WORK INSTRUCTIONS ▸
Copy out every line of the records where the string "accounts" occurs.

INFORMATION PROVIDED ▸

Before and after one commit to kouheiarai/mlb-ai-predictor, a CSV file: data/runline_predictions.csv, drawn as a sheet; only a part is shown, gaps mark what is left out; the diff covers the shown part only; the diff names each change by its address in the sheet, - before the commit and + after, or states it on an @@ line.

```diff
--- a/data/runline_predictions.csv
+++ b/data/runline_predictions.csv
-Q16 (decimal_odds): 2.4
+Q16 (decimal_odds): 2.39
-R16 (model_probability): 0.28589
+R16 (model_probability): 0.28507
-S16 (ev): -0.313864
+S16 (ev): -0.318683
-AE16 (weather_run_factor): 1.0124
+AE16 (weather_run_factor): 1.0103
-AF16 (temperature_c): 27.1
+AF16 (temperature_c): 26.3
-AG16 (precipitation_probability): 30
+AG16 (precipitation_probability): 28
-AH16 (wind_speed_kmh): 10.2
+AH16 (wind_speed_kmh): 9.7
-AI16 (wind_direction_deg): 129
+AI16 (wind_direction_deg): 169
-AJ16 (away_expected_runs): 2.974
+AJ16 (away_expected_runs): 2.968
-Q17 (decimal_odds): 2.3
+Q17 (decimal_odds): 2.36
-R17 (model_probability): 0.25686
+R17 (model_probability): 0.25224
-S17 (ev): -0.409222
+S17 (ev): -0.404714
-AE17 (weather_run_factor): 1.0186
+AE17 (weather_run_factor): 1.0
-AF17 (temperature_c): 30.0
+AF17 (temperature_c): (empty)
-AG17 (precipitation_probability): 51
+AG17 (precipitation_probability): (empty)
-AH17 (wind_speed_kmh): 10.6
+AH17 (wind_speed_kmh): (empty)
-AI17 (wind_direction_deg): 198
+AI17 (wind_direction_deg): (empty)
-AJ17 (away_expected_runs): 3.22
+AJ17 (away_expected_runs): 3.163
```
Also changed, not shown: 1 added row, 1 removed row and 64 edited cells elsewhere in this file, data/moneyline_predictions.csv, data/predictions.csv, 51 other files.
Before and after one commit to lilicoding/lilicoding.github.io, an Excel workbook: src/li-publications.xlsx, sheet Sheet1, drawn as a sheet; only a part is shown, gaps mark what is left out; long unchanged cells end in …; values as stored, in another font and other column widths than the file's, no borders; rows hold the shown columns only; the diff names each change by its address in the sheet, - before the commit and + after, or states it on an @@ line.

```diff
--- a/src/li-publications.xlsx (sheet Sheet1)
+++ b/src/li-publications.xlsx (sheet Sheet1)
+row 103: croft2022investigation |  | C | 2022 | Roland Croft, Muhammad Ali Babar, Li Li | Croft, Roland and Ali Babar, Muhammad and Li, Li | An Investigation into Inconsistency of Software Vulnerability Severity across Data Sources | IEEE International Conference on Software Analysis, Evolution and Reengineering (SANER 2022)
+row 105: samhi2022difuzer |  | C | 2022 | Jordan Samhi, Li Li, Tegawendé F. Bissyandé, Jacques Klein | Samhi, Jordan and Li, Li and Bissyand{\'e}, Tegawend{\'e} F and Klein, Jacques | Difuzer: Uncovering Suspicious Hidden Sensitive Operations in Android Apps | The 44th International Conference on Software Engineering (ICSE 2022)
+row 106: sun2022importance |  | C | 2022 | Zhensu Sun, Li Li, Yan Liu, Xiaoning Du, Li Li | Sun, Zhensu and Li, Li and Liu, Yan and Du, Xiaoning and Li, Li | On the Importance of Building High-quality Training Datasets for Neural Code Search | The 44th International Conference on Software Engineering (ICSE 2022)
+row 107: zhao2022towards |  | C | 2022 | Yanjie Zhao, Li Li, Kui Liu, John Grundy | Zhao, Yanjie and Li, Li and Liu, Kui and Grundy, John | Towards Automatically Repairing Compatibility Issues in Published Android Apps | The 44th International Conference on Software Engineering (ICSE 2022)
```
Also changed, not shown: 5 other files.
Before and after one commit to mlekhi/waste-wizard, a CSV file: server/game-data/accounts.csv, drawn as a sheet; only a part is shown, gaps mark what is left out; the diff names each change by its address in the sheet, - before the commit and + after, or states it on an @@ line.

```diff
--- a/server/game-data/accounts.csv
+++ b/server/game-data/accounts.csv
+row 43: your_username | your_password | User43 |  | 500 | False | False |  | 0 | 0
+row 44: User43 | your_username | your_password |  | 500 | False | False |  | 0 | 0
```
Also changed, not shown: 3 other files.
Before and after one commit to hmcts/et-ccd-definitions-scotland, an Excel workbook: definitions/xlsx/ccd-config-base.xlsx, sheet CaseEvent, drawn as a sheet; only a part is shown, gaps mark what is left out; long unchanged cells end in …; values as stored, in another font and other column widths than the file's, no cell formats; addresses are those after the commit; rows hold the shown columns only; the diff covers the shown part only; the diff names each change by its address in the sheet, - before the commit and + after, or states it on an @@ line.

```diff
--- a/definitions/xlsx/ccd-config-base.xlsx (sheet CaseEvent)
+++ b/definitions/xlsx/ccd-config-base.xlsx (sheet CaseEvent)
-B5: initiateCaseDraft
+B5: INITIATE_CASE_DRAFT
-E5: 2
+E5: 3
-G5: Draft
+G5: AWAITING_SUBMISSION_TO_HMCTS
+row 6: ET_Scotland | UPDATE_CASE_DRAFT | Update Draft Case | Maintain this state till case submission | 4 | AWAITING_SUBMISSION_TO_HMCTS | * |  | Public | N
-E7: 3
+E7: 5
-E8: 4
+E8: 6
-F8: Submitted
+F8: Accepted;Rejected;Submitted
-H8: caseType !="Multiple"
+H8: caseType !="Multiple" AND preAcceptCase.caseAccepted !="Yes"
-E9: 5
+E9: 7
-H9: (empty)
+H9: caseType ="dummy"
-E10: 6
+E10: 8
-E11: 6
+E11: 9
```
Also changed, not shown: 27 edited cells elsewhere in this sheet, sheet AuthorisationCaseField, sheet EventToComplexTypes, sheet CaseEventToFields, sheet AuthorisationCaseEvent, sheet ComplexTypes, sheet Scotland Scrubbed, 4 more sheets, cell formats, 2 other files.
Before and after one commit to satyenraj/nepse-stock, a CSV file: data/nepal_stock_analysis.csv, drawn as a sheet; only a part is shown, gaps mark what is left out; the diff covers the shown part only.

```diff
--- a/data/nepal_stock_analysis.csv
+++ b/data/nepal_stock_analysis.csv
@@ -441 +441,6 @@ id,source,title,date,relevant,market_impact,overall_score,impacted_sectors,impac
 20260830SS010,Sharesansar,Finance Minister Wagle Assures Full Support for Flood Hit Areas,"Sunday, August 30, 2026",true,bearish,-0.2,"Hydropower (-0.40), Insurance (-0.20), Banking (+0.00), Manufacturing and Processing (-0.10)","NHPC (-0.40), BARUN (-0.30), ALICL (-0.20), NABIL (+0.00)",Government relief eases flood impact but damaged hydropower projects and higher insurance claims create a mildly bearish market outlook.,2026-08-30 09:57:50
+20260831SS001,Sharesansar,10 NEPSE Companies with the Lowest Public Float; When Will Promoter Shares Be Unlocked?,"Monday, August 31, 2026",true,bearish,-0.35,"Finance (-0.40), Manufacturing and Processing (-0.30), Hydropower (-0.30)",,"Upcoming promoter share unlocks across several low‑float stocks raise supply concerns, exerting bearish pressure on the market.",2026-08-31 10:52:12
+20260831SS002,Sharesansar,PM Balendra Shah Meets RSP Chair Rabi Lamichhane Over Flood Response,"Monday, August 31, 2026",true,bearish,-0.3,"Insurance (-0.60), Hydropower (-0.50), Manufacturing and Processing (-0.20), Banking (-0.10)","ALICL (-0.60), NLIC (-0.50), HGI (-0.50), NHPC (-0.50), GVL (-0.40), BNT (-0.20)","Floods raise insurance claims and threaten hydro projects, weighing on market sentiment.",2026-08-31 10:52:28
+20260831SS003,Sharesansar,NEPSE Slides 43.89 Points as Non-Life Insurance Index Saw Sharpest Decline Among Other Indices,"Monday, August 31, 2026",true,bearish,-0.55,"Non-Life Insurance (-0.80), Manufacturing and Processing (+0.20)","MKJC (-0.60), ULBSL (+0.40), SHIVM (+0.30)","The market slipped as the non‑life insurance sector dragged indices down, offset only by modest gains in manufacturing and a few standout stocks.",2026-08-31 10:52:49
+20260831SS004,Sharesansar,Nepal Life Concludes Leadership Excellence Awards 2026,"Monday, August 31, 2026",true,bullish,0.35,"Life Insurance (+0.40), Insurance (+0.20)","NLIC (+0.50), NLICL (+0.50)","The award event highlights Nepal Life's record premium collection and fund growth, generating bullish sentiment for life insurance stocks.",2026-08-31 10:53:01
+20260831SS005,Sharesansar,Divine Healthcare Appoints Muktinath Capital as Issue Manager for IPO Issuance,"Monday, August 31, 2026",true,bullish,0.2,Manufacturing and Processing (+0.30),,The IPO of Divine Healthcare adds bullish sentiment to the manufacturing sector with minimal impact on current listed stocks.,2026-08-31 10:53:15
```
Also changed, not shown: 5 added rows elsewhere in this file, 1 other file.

SOLUTION ▸
Before and after one commit to mlekhi/waste-wizard, a CSV file: server/game-data/accounts.csv, drawn as a sheet; only a part is shown, gaps mark what is left out; the diff names each change by its address in the sheet, - before the commit and + after, or states it on an @@ line.
--- a/server/game-data/accounts.csv
+++ b/server/game-data/accounts.csv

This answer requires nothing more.